» **Task to complete**: Find how many lines in the data below mention "state". Give the number only.

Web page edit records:
:::

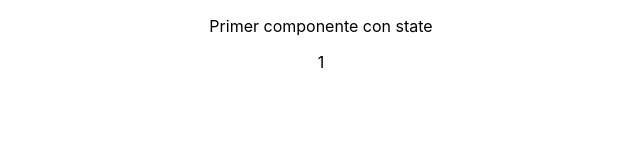
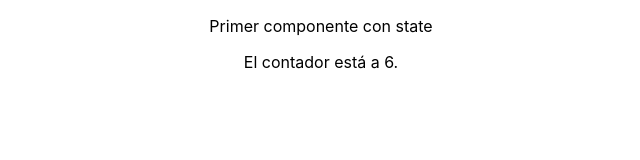
Before and after one commit to JulenOsia/curso-udemy-osia, a React (Create React App) app: page / in a window 1280 px wide. Shown: the top 160 px of the page, without its empty margins (319-959 px from the left). Built offline with nearby package versions, Linux system fonts and the light colour scheme.

Commit message:
Hasta video  18

```diff
--- a/src/App.js
+++ b/src/App.js
@@ -3,14 +3,21 @@ import logo from './logo.svg';
 import './App.css';
 
 class Contador extends Component{
-  constructor(){
+  constructor() {
     super()
     this.state = {contador: 1}
+    setInterval(() => {
+      this.setState({ contador: this.state.contador + 1})
+    }, 1000)
   }
+
+
   render(){
-    return <span>{this.state.contador}</span>
+    return <span>El contador está a {this.state.contador}.</span>
   }
 }
+
+
 class App extends Component {
     render(){
       return (
```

:::

» **Written response**: 4